● WHAT YOU HAVE TO DO:
Copy every record verbatim but exclude the pictures.
**** SUPPLIED DATA
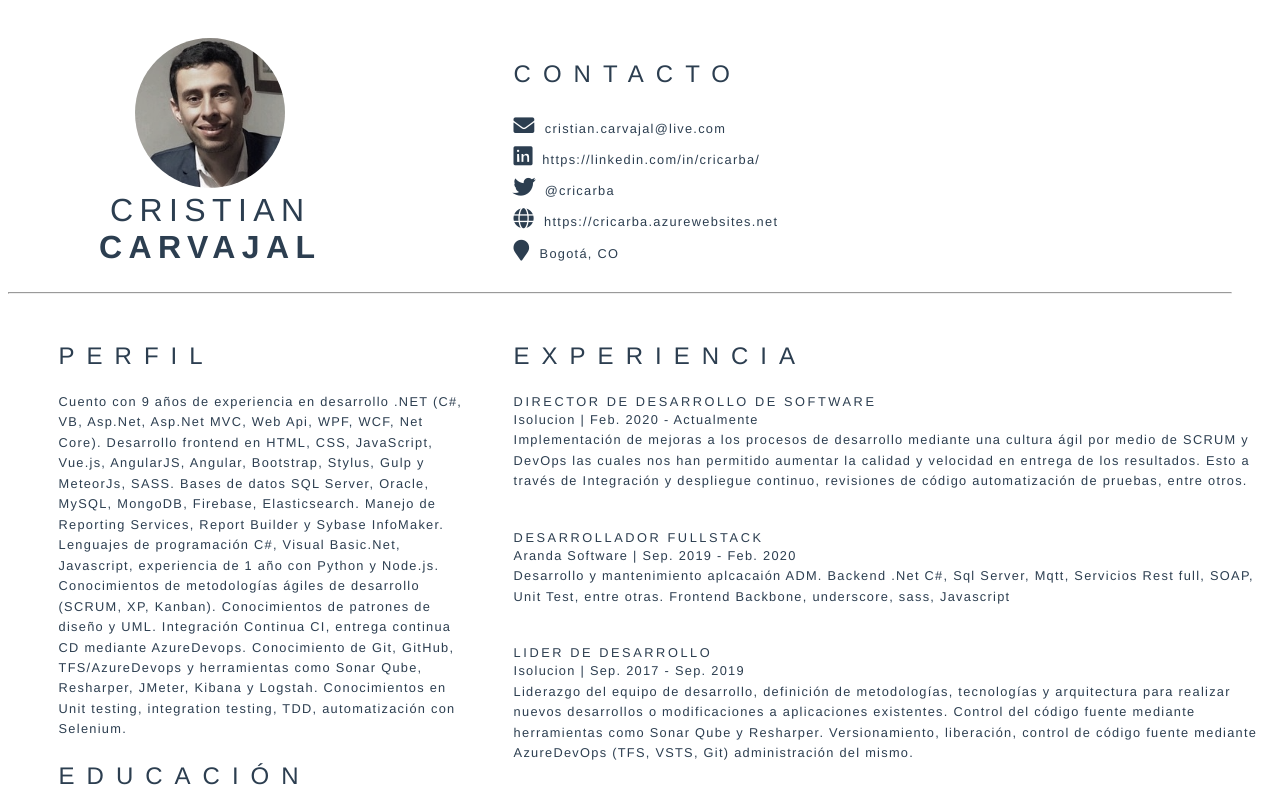
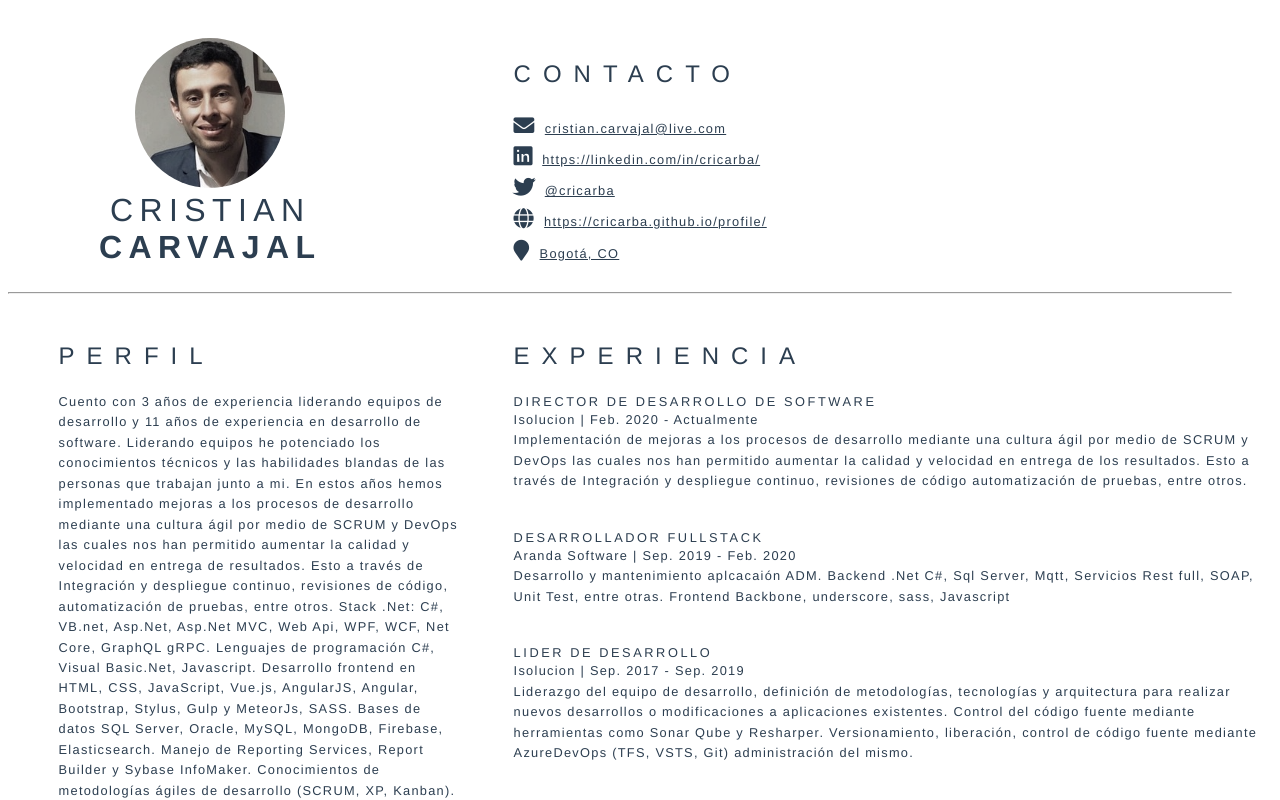
Before and after one commit to platzi/curso-arquitecturas-css-proyecto-8, a Vue app: page / in a window 1280 px wide. Shown: the top 800 px of the page. Built offline with nearby package versions, Linux system fonts and the light colour scheme.

Commit message:
actalizar links y bio

```diff
--- a/package.json
+++ b/package.json
@@ -16,8 +16,8 @@
     "@vue/cli-plugin-eslint": "^4.5.15",
     "@vue/cli-service": "^4.5.15",
     "babel-eslint": "^10.1.0",
-    "eslint": "^8.3.0",
-    "eslint-plugin-vue": "^5.2.3",
+    "eslint": "^6.7.2",
+    "eslint-plugin-vue": "^6.2.2",
     "vue-template-compiler": "^2.6.11"
   },
   "eslintConfig": {
--- a/src/App.vue
+++ b/src/App.vue
@@ -17,6 +17,7 @@
           v-bind:key="contact.id"
           v-bind:Icon="contact.icon"
           v-bind:Value="contact.value"
+          v-bind:Link="contact.link"
         />
       </div>
     </div>
@@ -32,14 +33,24 @@
           <div class="col-80">
             <Title title="Perfil" />
             <Paragraph
-              Paragraph="Cuento con 9 años de experiencia en desarrollo .NET (C#, VB, Asp.Net, Asp.Net MVC, Web Api, WPF, WCF, Net Core).
-                                    Desarrollo frontend en HTML, CSS, JavaScript, Vue.js, AngularJS, Angular, Bootstrap, Stylus, Gulp y MeteorJs, SASS.
-                                    Bases de datos SQL Server, Oracle, MySQL, MongoDB, Firebase, Elasticsearch.
-                                    Manejo de Reporting Services, Report Builder y Sybase InfoMaker.
-                                    Lenguajes de programación C#, Visual Basic.Net, Javascript, experiencia de 1 año con Python y Node.js.
-                                    Conocimientos de metodologías ágiles de desarrollo (SCRUM, XP, Kanban). Conocimientos de patrones de diseño y UML. Integración Continua CI, entrega continua CD mediante AzureDevops.
-                                    Conocimiento de Git, GitHub, TFS/AzureDevops y herramientas como Sonar Qube, Resharper, JMeter, Kibana y Logstah.
-                                    Conocimientos en Unit testing, integration testing, TDD, automatización con Selenium. "
+              Paragraph="Cuento con 3 años de experiencia liderando equipos de desarrollo y 11 años de experiencia en desarrollo de software. Liderando equipos he potenciado los conocimientos técnicos y las habilidades blandas de las personas que trabajan junto a mi. En estos años hemos implementado mejoras a los procesos de desarrollo mediante una cultura ágil por medio de SCRUM y DevOps las cuales nos han permitido aumentar la calidad y velocidad en entrega de resultados. Esto a través de Integración y despliegue continuo, revisiones de código, automatización de pruebas, entre otros.
+
+Stack .Net: C#, VB.net, Asp.Net, Asp.Net MVC, Web Api, WPF, WCF, Net Core, GraphQL gRPC.
+
+Lenguajes de programación C#, Visual Basic.Net, Javascript.
+
+Desarrollo frontend en HTML, CSS, JavaScript, Vue.js, AngularJS, Angular, Bootstrap, Stylus, Gulp y MeteorJs, SASS.
+
+Bases de datos SQL Server, Oracle, MySQL, MongoDB, Firebase, Elasticsearch.
+Manejo de Reporting Services, Report Builder y Sybase InfoMaker.
+
+Conocimientos de metodologías ágiles de desarrollo (SCRUM, XP, Kanban). Conocimientos de patrones de diseño, patrones de arquitectura y UML.
+
+Integración Continua CI, entrega continua CD mediante AzureDevops.
+Conocimiento de Git, GitHub, TFS/AzureDevops y herramientas como Sonar Qube, Resharper, JMeter, Kibana y Logstah.
+
+Conocimientos en Unit testing, integration testing, TDD, automatización con Selenium.
+Conocimientos de la nube Azure (Azure functions, Blob Storage, CDN, etc...)"
             />
             <Title title="Educación" />
             <Education></Education>
@@ -79,11 +90,11 @@ export default {
   data() {
     return {
       contacts: [
-        { id: 1, icon: "fas fa-envelope", value: "cristian.carvajal@live.com" },
-        { id: 2, icon: "fab fa-linkedin", value: "https://linkedin.com/in/cricarba/" },
-        { id: 5, icon: "fab fa-twitter", value: "@cricarba" },
-        { id: 4, icon: "fas fa-globe", value: "https://cricarba.azurewebsites.net" },
-        { id: 7, icon: "fas fa-map-marker", value: "Bogotá, CO" }
+        { id: 1, icon: "fas fa-envelope", value: "cristian.carvajal@live.com", link:"mailto:cristian.carvajal@live.com"},
+        { id: 2, icon: "fab fa-linkedin", value: "https://linkedin.com/in/cricarba/", link : "https://linkedin.com/in/cricarba/"},
+        { id: 5, icon: "fab fa-twitter", value: "@cricarba", link : "https://twitter.com/CriCarBa"},
+        { id: 4, icon: "fas fa-globe", value: "https://cricarba.github.io/profile/", link : "https://cricarba.github.io/profile/" },
+        { id: 7, icon: "fas fa-map-marker", value: "Bogotá, CO", link: "https://www.google.com.co/maps/place/Bogot%C3%A1/@4.6486259,-74.2478917,11z/data=!3m1!4b1!4m5!3m4!1s0x8e3f9bfd2da6cb29:0x239d635520a33914!8m2!3d4.7109886!4d-74.072092"}
       ]
     };
   }
--- a/src/components/Contact.vue
+++ b/src/components/Contact.vue
@@ -2,7 +2,7 @@
   <div>
     <div>
       <i class="icon" v-bind:class="Icon"></i>
-      <span class="SubTitle">{{Value}}</span>
+      <span class="SubTitle">   <a v-bind:href="Link" target="_blank">{{Value}}</a></span>
     </div>
   </div>
 </template>
@@ -11,7 +11,8 @@ export default {
   name: "Contact",
   props: {
     Value: String,
-    Icon: String
+    Icon: String,
+    Link: String
   }
 };
 </script>
```
Also changed, not shown: 1 other file (tests, documents, lock files or other folders).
********
● REPLY:
Before and after one commit to platzi/curso-arquitecturas-css-proyecto-8, a Vue app: page / in a window 1280 px wide. Shown: the top 800 px of the page. Built offline with nearby package versions, Linux system fonts and the light colour scheme.

Commit message:
actalizar links y bio

```diff
--- a/package.json
+++ b/package.json
@@ -16,8 +16,8 @@
     "@vue/cli-plugin-eslint": "^4.5.15",
     "@vue/cli-service": "^4.5.15",
     "babel-eslint": "^10.1.0",
-    "eslint": "^8.3.0",
-    "eslint-plugin-vue": "^5.2.3",
+    "eslint": "^6.7.2",
+    "eslint-plugin-vue": "^6.2.2",
     "vue-template-compiler": "^2.6.11"
   },
   "eslintConfig": {
--- a/src/App.vue
+++ b/src/App.vue
@@ -17,6 +17,7 @@
           v-bind:key="contact.id"
           v-bind:Icon="contact.icon"
           v-bind:Value="contact.value"
+          v-bind:Link="contact.link"
         />
       </div>
     </div>
@@ -32,14 +33,24 @@
           <div class="col-80">
             <Title title="Perfil" />
             <Paragraph
-              Paragraph="Cuento con 9 años de experiencia en desarrollo .NET (C#, VB, Asp.Net, Asp.Net MVC, Web Api, WPF, WCF, Net Core).
-                                    Desarrollo frontend en HTML, CSS, JavaScript, Vue.js, AngularJS, Angular, Bootstrap, Stylus, Gulp y MeteorJs, SASS.
-                                    Bases de datos SQL Server, Oracle, MySQL, MongoDB, Firebase, Elasticsearch.
-                                    Manejo de Reporting Services, Report Builder y Sybase InfoMaker.
-                                    Lenguajes de programación C#, Visual Basic.Net, Javascript, experiencia de 1 año con Python y Node.js.
-                                    Conocimientos de metodologías ágiles de desarrollo (SCRUM, XP, Kanban). Conocimientos de patrones de diseño y UML. Integración Continua CI, entrega continua CD mediante AzureDevops.
-                                    Conocimiento de Git, GitHub, TFS/AzureDevops y herramientas como Sonar Qube, Resharper, JMeter, Kibana y Logstah.
-                                    Conocimientos en Unit testing, integration testing, TDD, automatización con Selenium. "
+              Paragraph="Cuento con 3 años de experiencia liderando equipos de desarrollo y 11 años de experiencia en desarrollo de software. Liderando equipos he potenciado los conocimientos técnicos y las habilidades blandas de las personas que trabajan junto a mi. En estos años hemos implementado mejoras a los procesos de desarrollo mediante una cultura ágil por medio de SCRUM y DevOps las cuales nos han permitido aumentar la calidad y velocidad en entrega de resultados. Esto a través de Integración y despliegue continuo, revisiones de código, automatización de pruebas, entre otros.
+
+Stack .Net: C#, VB.net, Asp.Net, Asp.Net MVC, Web Api, WPF, WCF, Net Core, GraphQL gRPC.
+
+Lenguajes de programación C#, Visual Basic.Net, Javascript.
+
+Desarrollo frontend en HTML, CSS, JavaScript, Vue.js, AngularJS, Angular, Bootstrap, Stylus, Gulp y MeteorJs, SASS.
+
+Bases de datos SQL Server, Oracle, MySQL, MongoDB, Firebase, Elasticsearch.
+Manejo de Reporting Services, Report Builder y Sybase InfoMaker.
+
+Conocimientos de metodologías ágiles de desarrollo (SCRUM, XP, Kanban). Conocimientos de patrones de diseño, patrones de arquitectura y UML.
+
+Integración Continua CI, entrega continua CD mediante AzureDevops.
+Conocimiento de Git, GitHub, TFS/AzureDevops y herramientas como Sonar Qube, Resharper, JMeter, Kibana y Logstah.
+
+Conocimientos en Unit testing, integration testing, TDD, automatización con Selenium.
+Conocimientos de la nube Azure (Azure functions, Blob Storage, CDN, etc...)"
             />
             <Title title="Educación" />
             <Education></Education>
@@ -79,11 +90,11 @@ export default {
   data() {
     return {
       contacts: [
-        { id: 1, icon: "fas fa-envelope", value: "cristian.carvajal@live.com" },
-        { id: 2, icon: "fab fa-linkedin", value: "https://linkedin.com/in/cricarba/" },
-        { id: 5, icon: "fab fa-twitter", value: "@cricarba" },
-        { id: 4, icon: "fas fa-globe", value: "https://cricarba.azurewebsites.net" },
-        { id: 7, icon: "fas fa-map-marker", value: "Bogotá, CO" }
+        { id: 1, icon: "fas fa-envelope", value: "cristian.carvajal@live.com", link:"mailto:cristian.carvajal@live.com"},
+        { id: 2, icon: "fab fa-linkedin", value: "https://linkedin.com/in/cricarba/", link : "https://linkedin.com/in/cricarba/"},
+        { id: 5, icon: "fab fa-twitter", value: "@cricarba", link : "https://twitter.com/CriCarBa"},
+        { id: 4, icon: "fas fa-globe", value: "https://cricarba.github.io/profile/", link : "https://cricarba.github.io/profile/" },
+        { id: 7, icon: "fas fa-map-marker", value: "Bogotá, CO", link: "https://www.google.com.co/maps/place/Bogot%C3%A1/@4.6486259,-74.2478917,11z/data=!3m1!4b1!4m5!3m4!1s0x8e3f9bfd2da6cb29:0x239d635520a33914!8m2!3d4.7109886!4d-74.072092"}
       ]
     };
   }
--- a/src/components/Contact.vue
+++ b/src/components/Contact.vue
@@ -2,7 +2,7 @@
   <div>
     <div>
       <i class="icon" v-bind:class="Icon"></i>
-      <span class="SubTitle">{{Value}}</span>
+      <span class="SubTitle">   <a v-bind:href="Link" target="_blank">{{Value}}</a></span>
     </div>
   </div>
 </template>
@@ -11,7 +11,8 @@ export default {
   name: "Contact",
   props: {
     Value: String,
-    Icon: String
+    Icon: String,
+    Link: String
   }
 };
 </script>
```
Also changed, not shown: 1 other file (tests, documents, lock files or other folders).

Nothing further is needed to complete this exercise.